EXERCISE: Count the lines below that contain "across". Answer with the number alone.

+++ MATERIAL FOR THIS EXERCISE

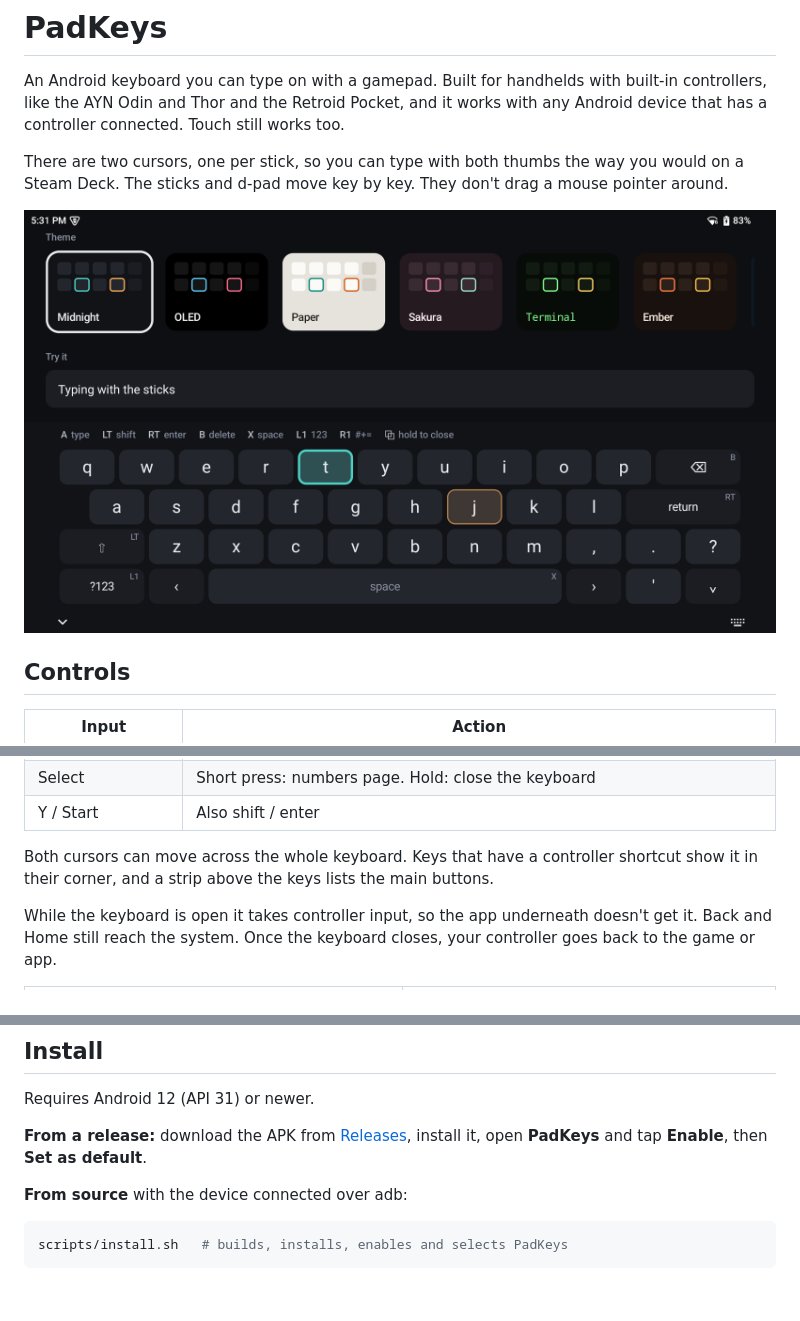
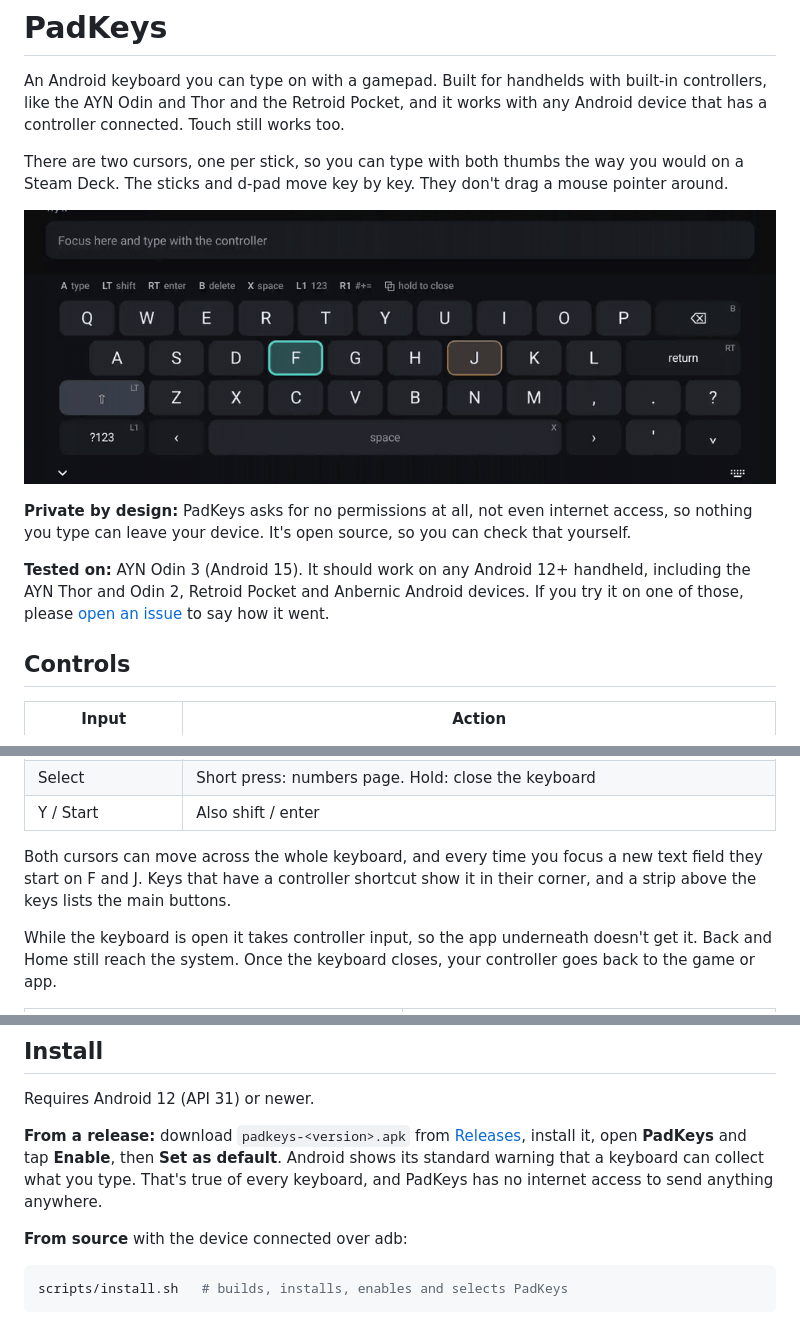
Before and after one commit to gitkamaal/padkeys, a Markdown page: README.md, 3 parts joined by grey strips. Drawn GitHub-style; pictures changed too: docs/demo.gif (added); blank space fills up the shorter version.

```diff
--- a/README.md
+++ b/README.md
@@ -6,7 +6,11 @@ An Android keyboard you can type on with a gamepad. Built for handhelds with bui
 
 There are two cursors, one per stick, so you can type with both thumbs the way you would on a Steam Deck. The sticks and d-pad move key by key. They don't drag a mouse pointer around.
 
-![PadKeys in the Midnight theme](docs/screenshots/keyboard-midnight.png)
+![Typing "Zelda" using only the sticks and the A button](docs/demo.gif)
+
+**Private by design:** PadKeys asks for no permissions at all, not even internet access, so nothing you type can leave your device. It's open source, so you can check that yourself.
+
+**Tested on:** AYN Odin 3 (Android 15). It should work on any Android 12+ handheld, including the AYN Thor and Odin 2, Retroid Pocket and Anbernic Android devices. If you try it on one of those, please [open an issue](../../issues) to say how it went.
 
 ## Controls
 
@@ -26,7 +30,7 @@ There are two cursors, one per stick, so you can type with both thumbs the way y
 | Select | Short press: numbers page. Hold: close the keyboard |
 | Y / Start | Also shift / enter |
 
-Both cursors can move across the whole keyboard. Keys that have a controller shortcut show it in their corner, and a strip above the keys lists the main buttons.
+Both cursors can move across the whole keyboard, and every time you focus a new text field they start on F and J. Keys that have a controller shortcut show it in their corner, and a strip above the keys lists the main buttons.
 
 While the keyboard is open it takes controller input, so the app underneath doesn't get it. Back and Home still reach the system. Once the keyboard closes, your controller goes back to the game or app.
 
@@ -52,7 +56,7 @@ To add your own theme, add a `KeyboardTheme` to [`Themes.kt`](app/src/main/java/
 
 Requires Android 12 (API 31) or newer.
 
-**From a release:** download the APK from [Releases](../../releases), install it, open **PadKeys** and tap **Enable**, then **Set as default**.
+**From a release:** download `padkeys-<version>.apk` from [Releases](../../releases/latest), install it, open **PadKeys** and tap **Enable**, then **Set as default**. Android shows its standard warning that a keyboard can collect what you type. That's true of every keyboard, and PadKeys has no internet access to send anything anywhere.
 
 **From source** with the device connected over adb:
 
```
Also changed, not shown: other parts of README.md (+2 -0 lines), 5 other files.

++++++

SOLUTION FOR THIS EXERCISE: 2